BEGIN Material for this exercise

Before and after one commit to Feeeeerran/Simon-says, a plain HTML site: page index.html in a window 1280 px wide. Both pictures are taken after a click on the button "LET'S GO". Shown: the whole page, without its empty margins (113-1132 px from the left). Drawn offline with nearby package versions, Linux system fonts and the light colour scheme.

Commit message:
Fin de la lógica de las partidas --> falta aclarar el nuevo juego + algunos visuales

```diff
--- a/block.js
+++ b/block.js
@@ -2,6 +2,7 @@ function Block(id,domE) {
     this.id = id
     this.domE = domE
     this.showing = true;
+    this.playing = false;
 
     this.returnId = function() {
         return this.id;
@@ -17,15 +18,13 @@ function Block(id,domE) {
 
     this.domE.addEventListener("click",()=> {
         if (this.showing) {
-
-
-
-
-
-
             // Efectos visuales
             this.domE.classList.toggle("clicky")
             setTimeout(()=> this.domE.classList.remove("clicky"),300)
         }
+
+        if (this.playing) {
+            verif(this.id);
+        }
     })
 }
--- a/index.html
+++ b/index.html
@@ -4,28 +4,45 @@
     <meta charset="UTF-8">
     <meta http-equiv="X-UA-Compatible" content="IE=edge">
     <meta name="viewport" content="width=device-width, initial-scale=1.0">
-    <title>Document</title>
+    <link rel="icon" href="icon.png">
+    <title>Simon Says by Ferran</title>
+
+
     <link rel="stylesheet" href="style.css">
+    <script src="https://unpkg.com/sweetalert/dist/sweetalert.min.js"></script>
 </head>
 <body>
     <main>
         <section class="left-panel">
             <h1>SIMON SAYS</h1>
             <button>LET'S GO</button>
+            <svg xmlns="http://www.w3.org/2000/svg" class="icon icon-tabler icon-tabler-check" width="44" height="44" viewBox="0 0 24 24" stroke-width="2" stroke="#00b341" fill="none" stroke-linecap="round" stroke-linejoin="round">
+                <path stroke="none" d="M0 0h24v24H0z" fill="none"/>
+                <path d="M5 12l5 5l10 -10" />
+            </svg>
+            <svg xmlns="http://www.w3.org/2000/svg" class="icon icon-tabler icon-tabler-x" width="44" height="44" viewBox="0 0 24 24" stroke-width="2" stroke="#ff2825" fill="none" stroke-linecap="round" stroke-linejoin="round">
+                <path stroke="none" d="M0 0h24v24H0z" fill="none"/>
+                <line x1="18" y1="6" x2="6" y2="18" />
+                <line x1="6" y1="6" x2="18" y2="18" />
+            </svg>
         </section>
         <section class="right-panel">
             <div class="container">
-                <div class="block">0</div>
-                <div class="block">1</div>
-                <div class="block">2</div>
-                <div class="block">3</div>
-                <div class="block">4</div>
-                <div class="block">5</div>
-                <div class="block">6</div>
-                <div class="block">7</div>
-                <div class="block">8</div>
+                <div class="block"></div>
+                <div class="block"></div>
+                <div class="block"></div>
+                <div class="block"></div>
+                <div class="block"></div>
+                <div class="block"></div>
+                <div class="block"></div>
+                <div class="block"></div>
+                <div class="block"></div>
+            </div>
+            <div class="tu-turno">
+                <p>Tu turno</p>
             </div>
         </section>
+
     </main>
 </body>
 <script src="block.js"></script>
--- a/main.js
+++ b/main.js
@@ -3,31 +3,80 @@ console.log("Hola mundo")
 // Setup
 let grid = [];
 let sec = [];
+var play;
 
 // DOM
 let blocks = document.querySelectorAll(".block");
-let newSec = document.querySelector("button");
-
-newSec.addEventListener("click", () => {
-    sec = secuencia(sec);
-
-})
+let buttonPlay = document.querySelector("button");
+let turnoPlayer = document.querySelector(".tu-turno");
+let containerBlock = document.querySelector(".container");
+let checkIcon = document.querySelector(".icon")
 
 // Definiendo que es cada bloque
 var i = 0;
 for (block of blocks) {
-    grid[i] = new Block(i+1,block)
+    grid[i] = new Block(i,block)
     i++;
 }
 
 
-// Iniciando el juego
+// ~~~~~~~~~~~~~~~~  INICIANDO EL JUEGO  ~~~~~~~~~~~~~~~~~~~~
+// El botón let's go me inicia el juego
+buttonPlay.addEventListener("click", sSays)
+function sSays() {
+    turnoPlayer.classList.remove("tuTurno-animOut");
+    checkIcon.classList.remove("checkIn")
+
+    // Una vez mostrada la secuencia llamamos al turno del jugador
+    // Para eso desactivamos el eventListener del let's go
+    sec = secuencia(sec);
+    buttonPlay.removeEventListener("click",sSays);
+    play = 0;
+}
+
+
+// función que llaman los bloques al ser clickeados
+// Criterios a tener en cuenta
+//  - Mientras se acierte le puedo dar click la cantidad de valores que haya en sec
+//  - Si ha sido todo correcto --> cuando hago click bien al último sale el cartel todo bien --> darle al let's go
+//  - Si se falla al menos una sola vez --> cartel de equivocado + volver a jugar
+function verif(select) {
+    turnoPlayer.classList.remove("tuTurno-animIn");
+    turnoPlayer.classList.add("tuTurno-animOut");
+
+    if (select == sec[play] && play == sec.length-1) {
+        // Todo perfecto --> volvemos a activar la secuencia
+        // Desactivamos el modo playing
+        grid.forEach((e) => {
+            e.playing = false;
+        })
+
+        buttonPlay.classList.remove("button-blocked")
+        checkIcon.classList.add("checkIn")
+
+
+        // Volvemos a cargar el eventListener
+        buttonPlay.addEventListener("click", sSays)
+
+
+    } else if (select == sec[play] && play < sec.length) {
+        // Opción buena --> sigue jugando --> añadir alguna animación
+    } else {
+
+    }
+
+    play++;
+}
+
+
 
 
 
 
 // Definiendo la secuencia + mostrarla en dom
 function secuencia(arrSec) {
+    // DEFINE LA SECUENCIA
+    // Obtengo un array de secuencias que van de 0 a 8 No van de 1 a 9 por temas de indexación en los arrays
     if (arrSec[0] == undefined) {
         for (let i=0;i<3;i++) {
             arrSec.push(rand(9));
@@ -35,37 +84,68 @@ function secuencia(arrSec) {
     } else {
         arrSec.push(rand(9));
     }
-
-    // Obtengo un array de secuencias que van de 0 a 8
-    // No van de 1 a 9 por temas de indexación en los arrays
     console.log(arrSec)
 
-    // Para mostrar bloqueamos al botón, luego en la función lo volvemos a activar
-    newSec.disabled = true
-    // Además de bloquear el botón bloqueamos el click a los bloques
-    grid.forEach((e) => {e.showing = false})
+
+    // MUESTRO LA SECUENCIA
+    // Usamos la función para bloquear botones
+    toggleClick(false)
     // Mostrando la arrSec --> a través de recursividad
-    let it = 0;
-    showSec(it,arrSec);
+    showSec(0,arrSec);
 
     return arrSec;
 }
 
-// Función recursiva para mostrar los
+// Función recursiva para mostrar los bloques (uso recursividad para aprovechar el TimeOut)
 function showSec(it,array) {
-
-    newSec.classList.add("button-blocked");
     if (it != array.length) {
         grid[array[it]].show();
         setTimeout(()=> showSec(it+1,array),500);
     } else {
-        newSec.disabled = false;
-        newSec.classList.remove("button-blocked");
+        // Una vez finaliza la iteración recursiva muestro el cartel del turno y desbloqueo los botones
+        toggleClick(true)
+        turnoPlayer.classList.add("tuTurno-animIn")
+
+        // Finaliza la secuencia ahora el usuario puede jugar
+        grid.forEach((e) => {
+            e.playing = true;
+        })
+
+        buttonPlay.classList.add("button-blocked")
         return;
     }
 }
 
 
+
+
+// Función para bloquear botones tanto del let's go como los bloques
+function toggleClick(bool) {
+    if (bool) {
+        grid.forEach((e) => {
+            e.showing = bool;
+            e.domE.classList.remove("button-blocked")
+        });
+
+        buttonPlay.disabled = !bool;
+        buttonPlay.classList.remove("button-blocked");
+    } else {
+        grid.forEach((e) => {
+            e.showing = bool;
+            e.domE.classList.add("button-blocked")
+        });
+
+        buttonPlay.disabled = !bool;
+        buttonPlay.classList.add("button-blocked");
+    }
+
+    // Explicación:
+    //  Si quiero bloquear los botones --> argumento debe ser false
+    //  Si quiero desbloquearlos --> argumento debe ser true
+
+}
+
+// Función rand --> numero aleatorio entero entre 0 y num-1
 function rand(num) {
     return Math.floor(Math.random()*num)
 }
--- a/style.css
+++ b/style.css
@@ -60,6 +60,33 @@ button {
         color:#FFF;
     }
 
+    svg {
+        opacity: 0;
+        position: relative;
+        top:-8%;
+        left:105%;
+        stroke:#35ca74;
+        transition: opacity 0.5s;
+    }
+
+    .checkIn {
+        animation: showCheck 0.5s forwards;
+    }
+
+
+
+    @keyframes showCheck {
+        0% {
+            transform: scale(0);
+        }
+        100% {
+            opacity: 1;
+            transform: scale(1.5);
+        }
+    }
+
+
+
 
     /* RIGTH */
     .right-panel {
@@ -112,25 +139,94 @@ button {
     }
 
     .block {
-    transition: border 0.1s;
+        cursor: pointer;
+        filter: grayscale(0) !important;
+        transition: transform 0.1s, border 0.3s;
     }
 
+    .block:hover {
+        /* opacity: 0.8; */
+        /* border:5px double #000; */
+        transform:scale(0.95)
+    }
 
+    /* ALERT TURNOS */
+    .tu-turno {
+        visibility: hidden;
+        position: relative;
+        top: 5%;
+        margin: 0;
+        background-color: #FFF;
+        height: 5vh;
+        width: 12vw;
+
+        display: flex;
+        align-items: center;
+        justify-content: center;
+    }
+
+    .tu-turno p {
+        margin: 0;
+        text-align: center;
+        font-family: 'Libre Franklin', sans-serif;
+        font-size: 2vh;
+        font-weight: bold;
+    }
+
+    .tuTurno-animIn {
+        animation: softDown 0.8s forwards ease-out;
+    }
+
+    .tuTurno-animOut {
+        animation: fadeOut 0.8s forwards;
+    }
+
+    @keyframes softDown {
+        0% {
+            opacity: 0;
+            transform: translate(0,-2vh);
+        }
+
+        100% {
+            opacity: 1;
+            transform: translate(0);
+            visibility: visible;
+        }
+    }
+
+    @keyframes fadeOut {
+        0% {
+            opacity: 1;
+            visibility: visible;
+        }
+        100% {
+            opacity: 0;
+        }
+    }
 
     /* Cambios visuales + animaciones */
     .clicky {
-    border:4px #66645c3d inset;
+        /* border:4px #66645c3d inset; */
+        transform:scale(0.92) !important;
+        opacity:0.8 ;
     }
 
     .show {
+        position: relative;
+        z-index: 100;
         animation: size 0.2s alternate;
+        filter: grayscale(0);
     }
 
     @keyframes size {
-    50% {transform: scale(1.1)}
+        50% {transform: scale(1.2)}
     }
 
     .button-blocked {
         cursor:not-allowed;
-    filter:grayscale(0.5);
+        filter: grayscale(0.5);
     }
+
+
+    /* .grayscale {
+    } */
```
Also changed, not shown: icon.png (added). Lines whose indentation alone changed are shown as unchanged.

END Material for this exercise

[Assigned task] In the records above, collect each line with "bloques".

[Result below]
+// función que llaman los bloques al ser clickeados
-    // Además de bloquear el botón bloqueamos el click a los bloques
+// Función recursiva para mostrar los bloques (uso recursividad para aprovechar el TimeOut)
+// Función para bloquear botones tanto del let's go como los bloques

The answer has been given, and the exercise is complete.